GOAL OF THE EXERCISE:
Would you print every entry below exactly as written, omitting the images?
[Start of Attachment]
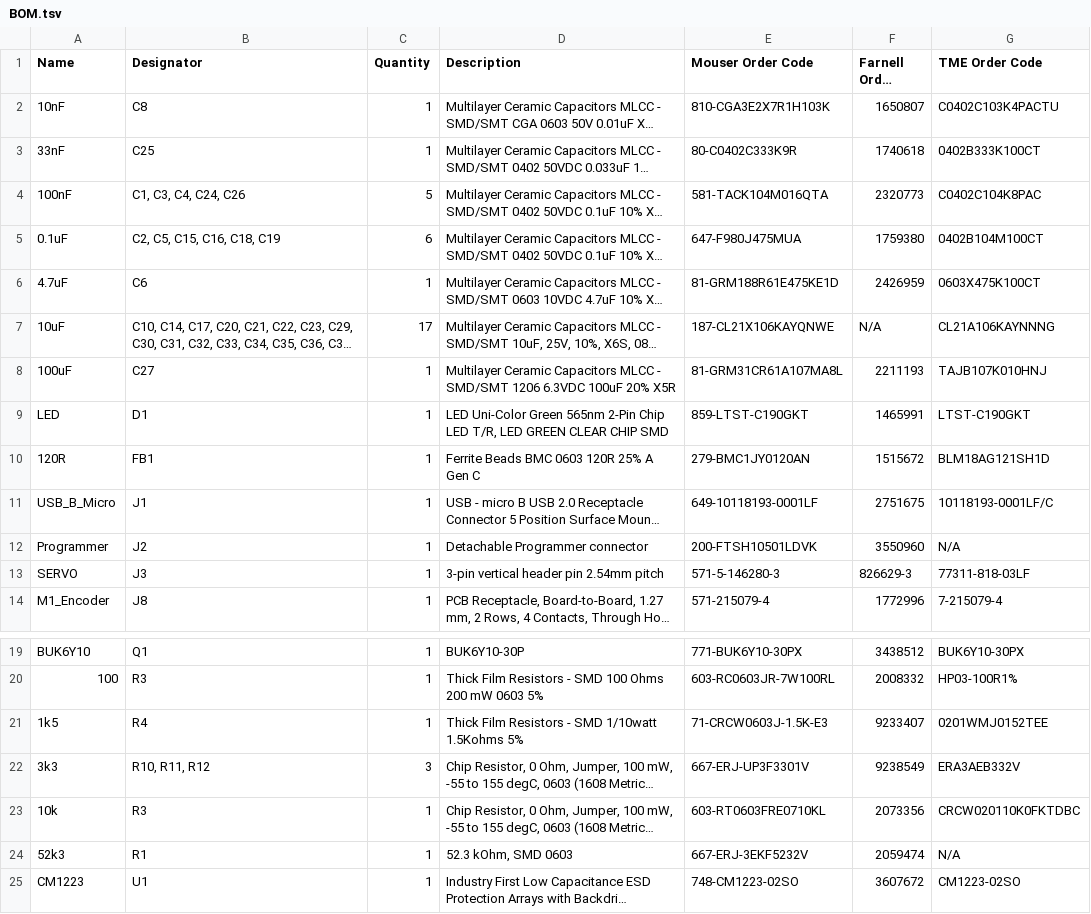
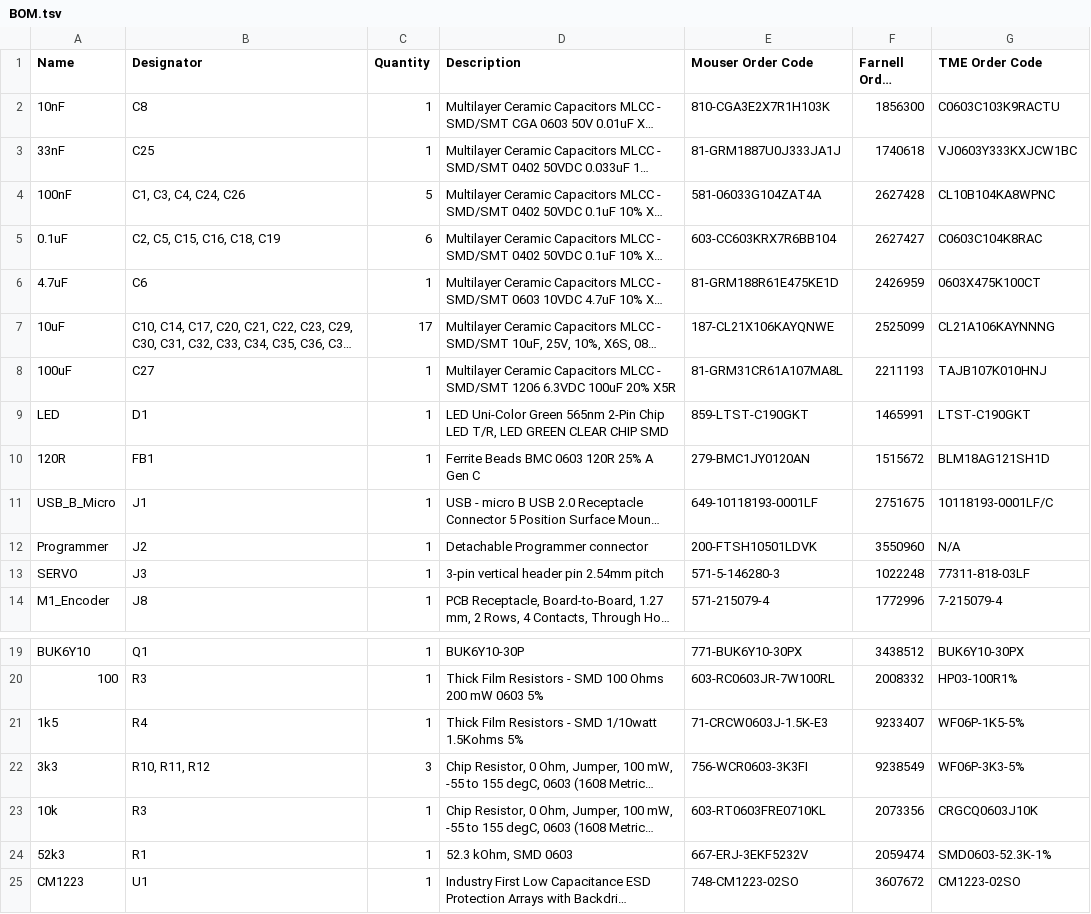
Before and after one commit to ut-robotics/picr22-team-saga, a TSV file: electronics/BOM/BOM.tsv, drawn as a sheet; only a part is shown, gaps mark what is left out; long unchanged cells end in …; the diff names each change by its address in the sheet, - before the commit and + after, or states it on an @@ line.

Commit message:
BOM file updated

```diff
--- a/electronics/BOM/BOM.tsv
+++ b/electronics/BOM/BOM.tsv
-F2 (Farnell Order Code): 1650807
+F2 (Farnell Order Code): 1856300
-G2 (TME Order Code): C0402C103K4PACTU
+G2 (TME Order Code): C0603C103K9RACTU
-E3 (Mouser Order Code): 80-C0402C333K9R
+E3 (Mouser Order Code): 81-GRM1887U0J333JA1J
-G3 (TME Order Code): 0402B333K100CT
+G3 (TME Order Code): VJ0603Y333KXJCW1BC
-E4 (Mouser Order Code): 581-TACK104M016QTA
+E4 (Mouser Order Code): 581-06033G104ZAT4A
-F4 (Farnell Order Code): 2320773
+F4 (Farnell Order Code): 2627428
-G4 (TME Order Code): C0402C104K8PAC
+G4 (TME Order Code): CL10B104KA8WPNC
-E5 (Mouser Order Code): 647-F980J475MUA
+E5 (Mouser Order Code): 603-CC603KRX7R6BB104
-F5 (Farnell Order Code): 1759380
+F5 (Farnell Order Code): 2627427
-G5 (TME Order Code): 0402B104M100CT
+G5 (TME Order Code): C0603C104K8RAC
-F7 (Farnell Order Code): N/A
+F7 (Farnell Order Code): 2525099
-F13 (Farnell Order Code): 826629-3
+F13 (Farnell Order Code): 1022248
-G21 (TME Order Code): 0201WMJ0152TEE
+G21 (TME Order Code): WF06P-1K5-5%
-E22 (Mouser Order Code): 667-ERJ-UP3F3301V
+E22 (Mouser Order Code): 756-WCR0603-3K3FI
-G22 (TME Order Code): ERA3AEB332V
+G22 (TME Order Code): WF06P-3K3-5%
-G23 (TME Order Code): CRCW020110K0FKTDBC
+G23 (TME Order Code): CRGCQ0603J10K
-G24 (TME Order Code): N/A
+G24 (TME Order Code): SMD0603-52.3K-1%
```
[End of Attachment]
RESULT:
Before and after one commit to ut-robotics/picr22-team-saga, a TSV file: electronics/BOM/BOM.tsv, drawn as a sheet; only a part is shown, gaps mark what is left out; long unchanged cells end in …; the diff names each change by its address in the sheet, - before the commit and + after, or states it on an @@ line.

Commit message:
BOM file updated

```diff
--- a/electronics/BOM/BOM.tsv
+++ b/electronics/BOM/BOM.tsv
-F2 (Farnell Order Code): 1650807
+F2 (Farnell Order Code): 1856300
-G2 (TME Order Code): C0402C103K4PACTU
+G2 (TME Order Code): C0603C103K9RACTU
-E3 (Mouser Order Code): 80-C0402C333K9R
+E3 (Mouser Order Code): 81-GRM1887U0J333JA1J
-G3 (TME Order Code): 0402B333K100CT
+G3 (TME Order Code): VJ0603Y333KXJCW1BC
-E4 (Mouser Order Code): 581-TACK104M016QTA
+E4 (Mouser Order Code): 581-06033G104ZAT4A
-F4 (Farnell Order Code): 2320773
+F4 (Farnell Order Code): 2627428
-G4 (TME Order Code): C0402C104K8PAC
+G4 (TME Order Code): CL10B104KA8WPNC
-E5 (Mouser Order Code): 647-F980J475MUA
+E5 (Mouser Order Code): 603-CC603KRX7R6BB104
-F5 (Farnell Order Code): 1759380
+F5 (Farnell Order Code): 2627427
-G5 (TME Order Code): 0402B104M100CT
+G5 (TME Order Code): C0603C104K8RAC
-F7 (Farnell Order Code): N/A
+F7 (Farnell Order Code): 2525099
-F13 (Farnell Order Code): 826629-3
+F13 (Farnell Order Code): 1022248
-G21 (TME Order Code): 0201WMJ0152TEE
+G21 (TME Order Code): WF06P-1K5-5%
-E22 (Mouser Order Code): 667-ERJ-UP3F3301V
+E22 (Mouser Order Code): 756-WCR0603-3K3FI
-G22 (TME Order Code): ERA3AEB332V
+G22 (TME Order Code): WF06P-3K3-5%
-G23 (TME Order Code): CRCW020110K0FKTDBC
+G23 (TME Order Code): CRGCQ0603J10K
-G24 (TME Order Code): N/A
+G24 (TME Order Code): SMD0603-52.3K-1%
```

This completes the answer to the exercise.